## YOUR INSTRUCTIONS
Your answer should be each line of the entries that contains the word "xlsx", copied in full.

==================================================

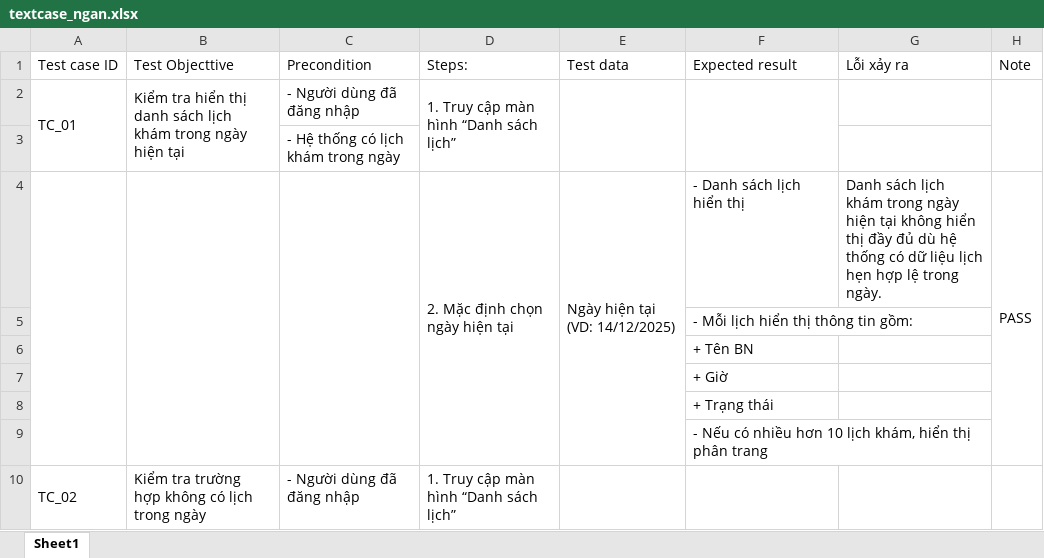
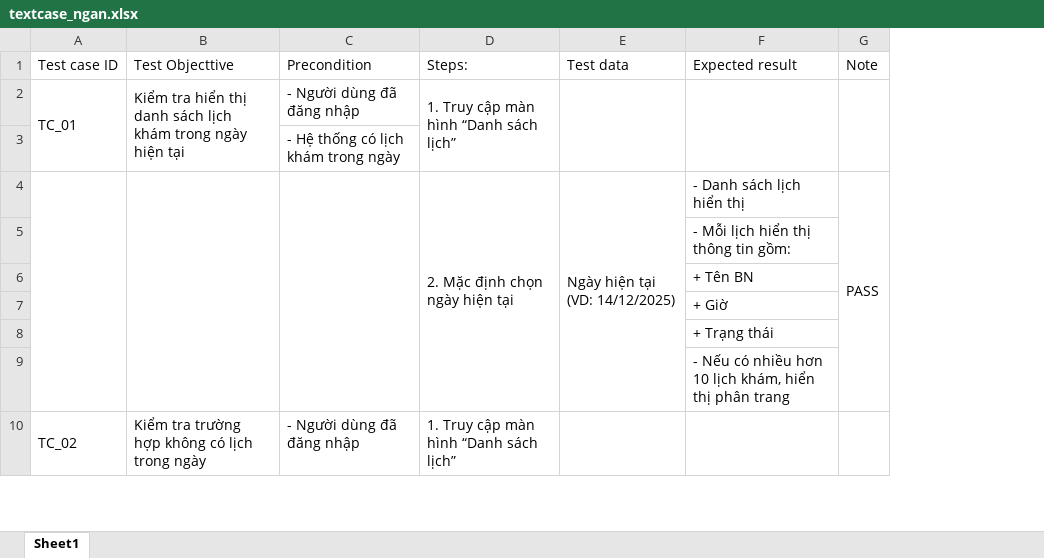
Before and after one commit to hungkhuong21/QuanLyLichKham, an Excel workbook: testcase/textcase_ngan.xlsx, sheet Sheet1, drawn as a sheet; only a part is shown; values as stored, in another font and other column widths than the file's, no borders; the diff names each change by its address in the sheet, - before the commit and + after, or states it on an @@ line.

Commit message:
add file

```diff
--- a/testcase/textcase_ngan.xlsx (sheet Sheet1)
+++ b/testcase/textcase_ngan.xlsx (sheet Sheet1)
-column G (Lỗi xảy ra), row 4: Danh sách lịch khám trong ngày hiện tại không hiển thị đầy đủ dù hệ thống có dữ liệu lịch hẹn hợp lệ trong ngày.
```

==================================================

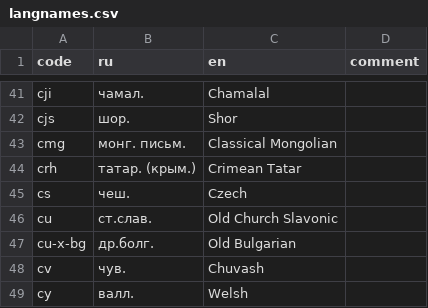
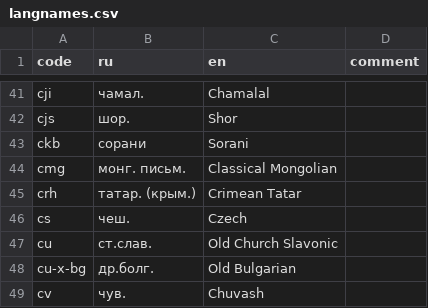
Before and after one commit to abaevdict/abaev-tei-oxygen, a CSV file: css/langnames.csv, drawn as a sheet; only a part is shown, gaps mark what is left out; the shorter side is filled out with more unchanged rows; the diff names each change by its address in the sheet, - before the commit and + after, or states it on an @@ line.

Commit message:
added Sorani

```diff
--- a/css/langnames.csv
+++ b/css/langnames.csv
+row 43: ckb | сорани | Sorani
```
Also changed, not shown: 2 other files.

==================================================

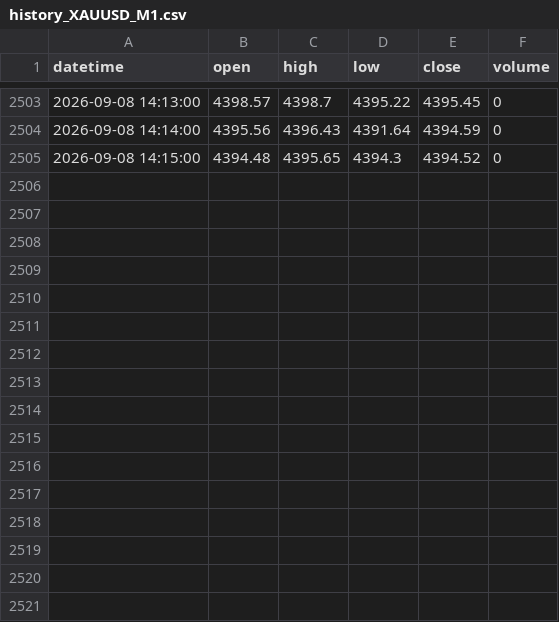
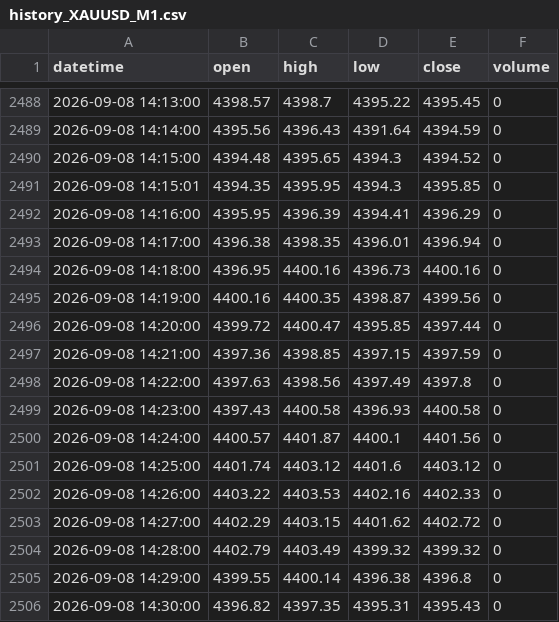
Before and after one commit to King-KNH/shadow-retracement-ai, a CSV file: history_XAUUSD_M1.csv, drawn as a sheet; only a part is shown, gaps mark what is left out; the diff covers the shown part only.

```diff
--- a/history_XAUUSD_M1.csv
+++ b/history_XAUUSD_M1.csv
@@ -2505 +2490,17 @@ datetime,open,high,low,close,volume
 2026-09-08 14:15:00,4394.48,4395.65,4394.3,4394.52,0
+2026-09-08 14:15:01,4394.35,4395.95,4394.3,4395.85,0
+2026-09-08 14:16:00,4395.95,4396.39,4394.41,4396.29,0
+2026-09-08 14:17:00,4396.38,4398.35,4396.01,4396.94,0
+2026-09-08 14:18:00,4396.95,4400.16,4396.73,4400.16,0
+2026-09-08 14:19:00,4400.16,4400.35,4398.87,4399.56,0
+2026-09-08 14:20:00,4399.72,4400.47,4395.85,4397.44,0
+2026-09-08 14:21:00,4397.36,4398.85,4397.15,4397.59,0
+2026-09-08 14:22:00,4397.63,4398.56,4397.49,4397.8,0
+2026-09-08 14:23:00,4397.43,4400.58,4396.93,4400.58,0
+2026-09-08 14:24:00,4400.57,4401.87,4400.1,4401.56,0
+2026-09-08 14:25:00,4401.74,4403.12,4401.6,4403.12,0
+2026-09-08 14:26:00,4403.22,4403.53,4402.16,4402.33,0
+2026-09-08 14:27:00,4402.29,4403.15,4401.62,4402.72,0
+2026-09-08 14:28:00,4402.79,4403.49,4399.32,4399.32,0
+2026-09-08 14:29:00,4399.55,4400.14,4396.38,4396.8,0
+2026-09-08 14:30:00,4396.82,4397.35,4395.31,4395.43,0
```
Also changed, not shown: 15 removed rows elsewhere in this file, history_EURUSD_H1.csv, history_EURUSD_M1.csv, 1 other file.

==================================================

## TASK OUTPUT
Before and after one commit to hungkhuong21/QuanLyLichKham, an Excel workbook: testcase/textcase_ngan.xlsx, sheet Sheet1, drawn as a sheet; only a part is shown; values as stored, in another font and other column widths than the file's, no borders; the diff names each change by its address in the sheet, - before the commit and + after, or states it on an @@ line.
--- a/testcase/textcase_ngan.xlsx (sheet Sheet1)
+++ b/testcase/textcase_ngan.xlsx (sheet Sheet1)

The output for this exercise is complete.